Como definir um período para um gênero musical que tem pouco mais de 50 anos de vida?
Quando considerar um rock como “clássico”? Cinco anos depois, dez anos, vinte?

Esse blog vai colocar seus conceitos à prova.
Você acha que é um ‘rocker’? Então levanta da cadeira e aumenta o volume!

Ogro.

Putting the “Classic” in rock

Posted in Concepts on July 9, 2010 by Mr. Roboto

So what the heck is Classic Rock???

I want to start out by asking this basic question because all my music selection for this blog will be based on what I think classic rock is.
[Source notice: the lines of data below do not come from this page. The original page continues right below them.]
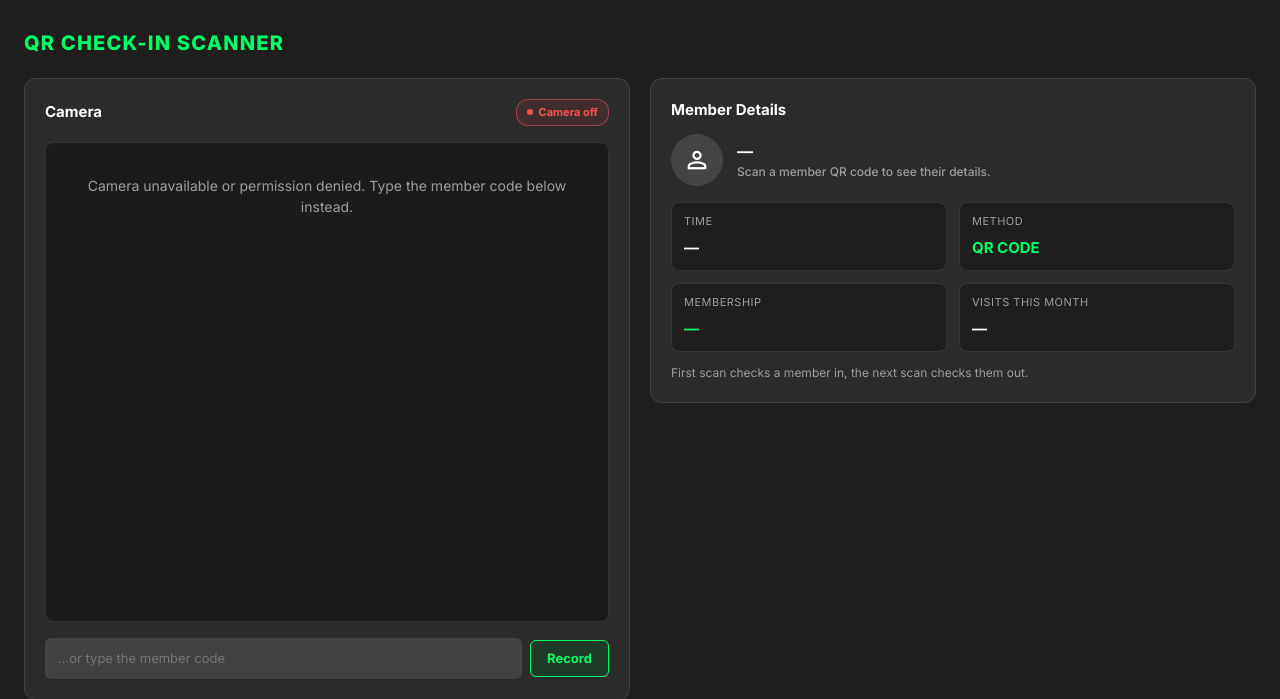
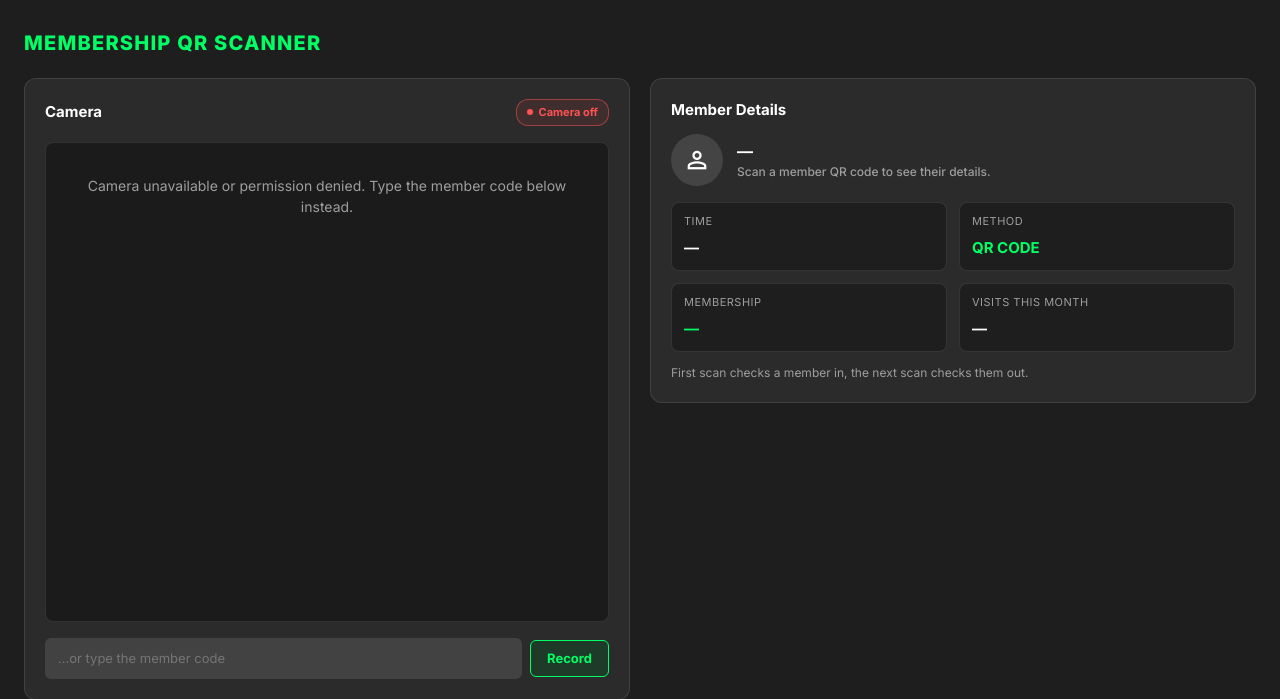
Before and after one commit to Ahronefabro/FITPASS, a Laravel app: page /staff/scanner in a window 1280 px wide. Shown: the part 60-759 px from the top of the page. Run offline with Laravel 12, Linux system fonts and the light colour scheme; a user stored in the database is signed in; data comes from the database, SQL or seed files in the repository; some libraries are stand-ins or nearby versions.

Commit message:
changed the term Membership Qr Scanner

```diff
--- a/resources/views/staff/scanner.blade.php
+++ b/resources/views/staff/scanner.blade.php
@@ -29,7 +29,7 @@
 </header>
 
 <main class="content">
-    <h1>QR Check-in Scanner</h1>
+    <h1>Membership QR Scanner</h1>
 
     <div class="grid g-2">
         <section class="panel">
```
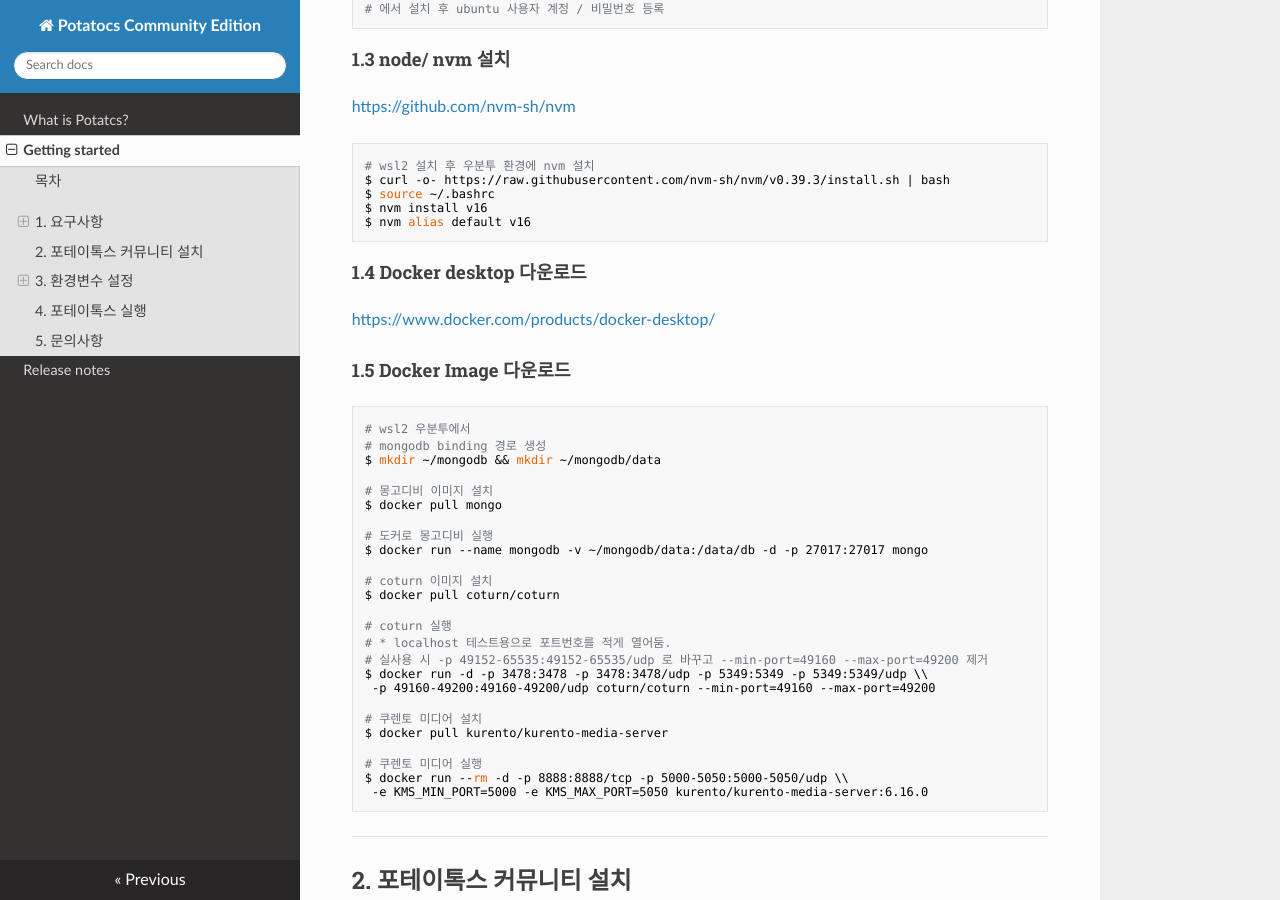
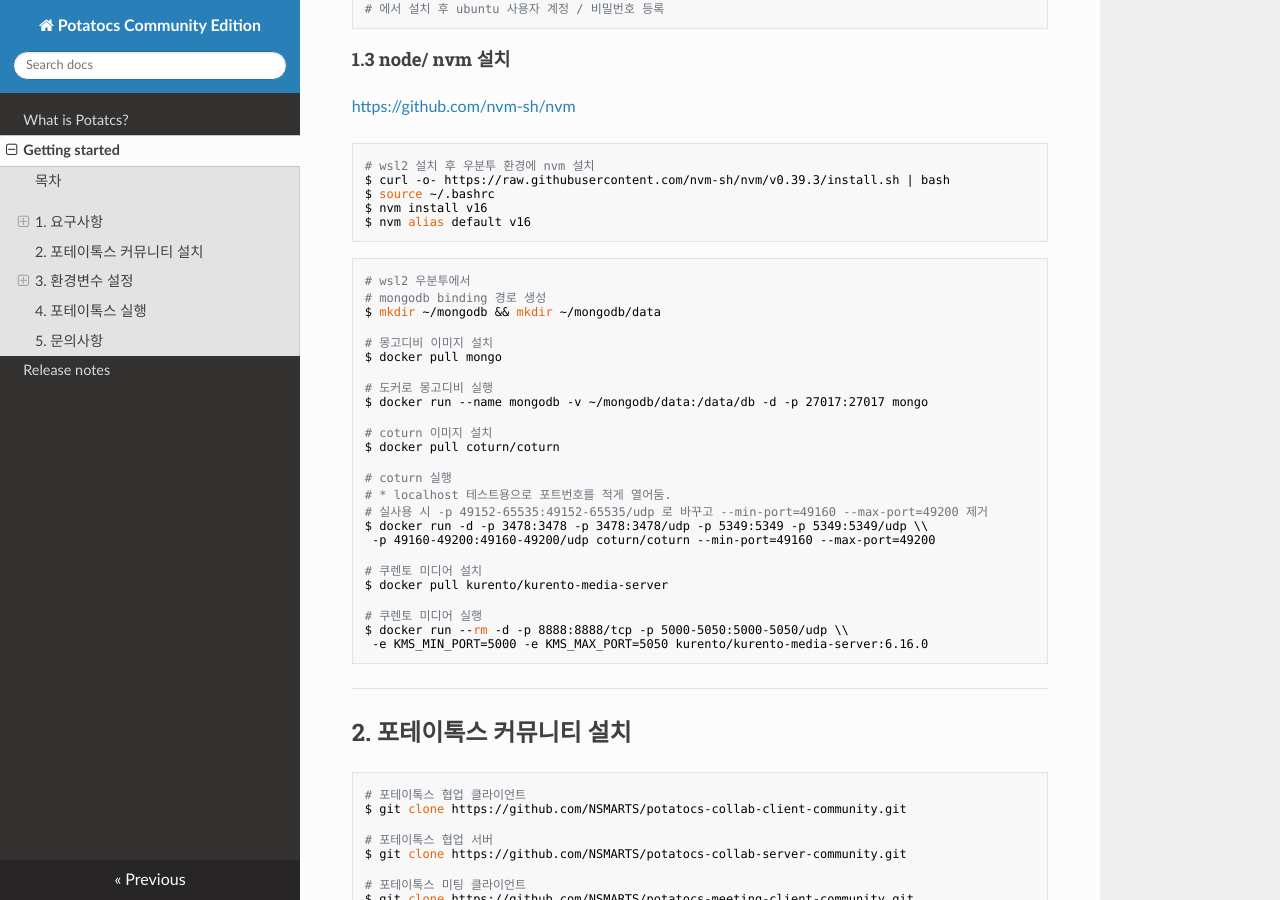
Before and after one commit to potatocs-ce/potatocs-ce-introduction, an MkDocs documentation site: the page built from docs/install.md, in a window 1280 px wide and 900 px high, scrolled down 1233 px. Built offline with MkDocs 1.6.1, drawn with Linux system fonts in a browser that asks for light colours; nearby versions of some CDN libraries.

Commit message:
[fix] docker 내용 삭제

````diff
--- a/docs/install.md
+++ b/docs/install.md
@@ -65,11 +65,8 @@
 $ nvm alias default v16
 ```
 
-#### 1.4 Docker desktop 다운로드
 
-<https://www.docker.com/products/docker-desktop/>
 
-#### 1.5 Docker Image 다운로드
 
 ```sh
 # wsl2 우분투에서
````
There are no hard and fast rules to define the genre so a lot of people out there have their own interpretation. Despite some different opinions, there are a few ideas out there that everybody seem to agree upon. I think all you have to do is to look at the name itself: Classic Rock. The definition of the word “classic” explains a lot: a work of highest quality with enduring value. Now the word “rock” simply narrows down to the kind of artwork we’re talking about here.

So with this information in mind. I ask myself three questions when defining a work as classic rock:

How old? To earn enduring timeless value you just have to be around for a while to prove it! I think a recording has to be at least 20 years old to qualify as classic rock. That also seems to be the norm out there.

How popular? I have my own personal taste of quality and value but common recognition is the key here. If I was the only person in the world who appreciated Mozart, it would not have been the classic (and classical!) it is today.

Who? Well, it has to be a rock recording coming from a rock artist at heart. This classification can be a challenge in itself. There are other types of artists occasionally recording rock music but I don’t take those into account.

So in response to the original question, this is my definition of Classic Rock…

Mr. Roboto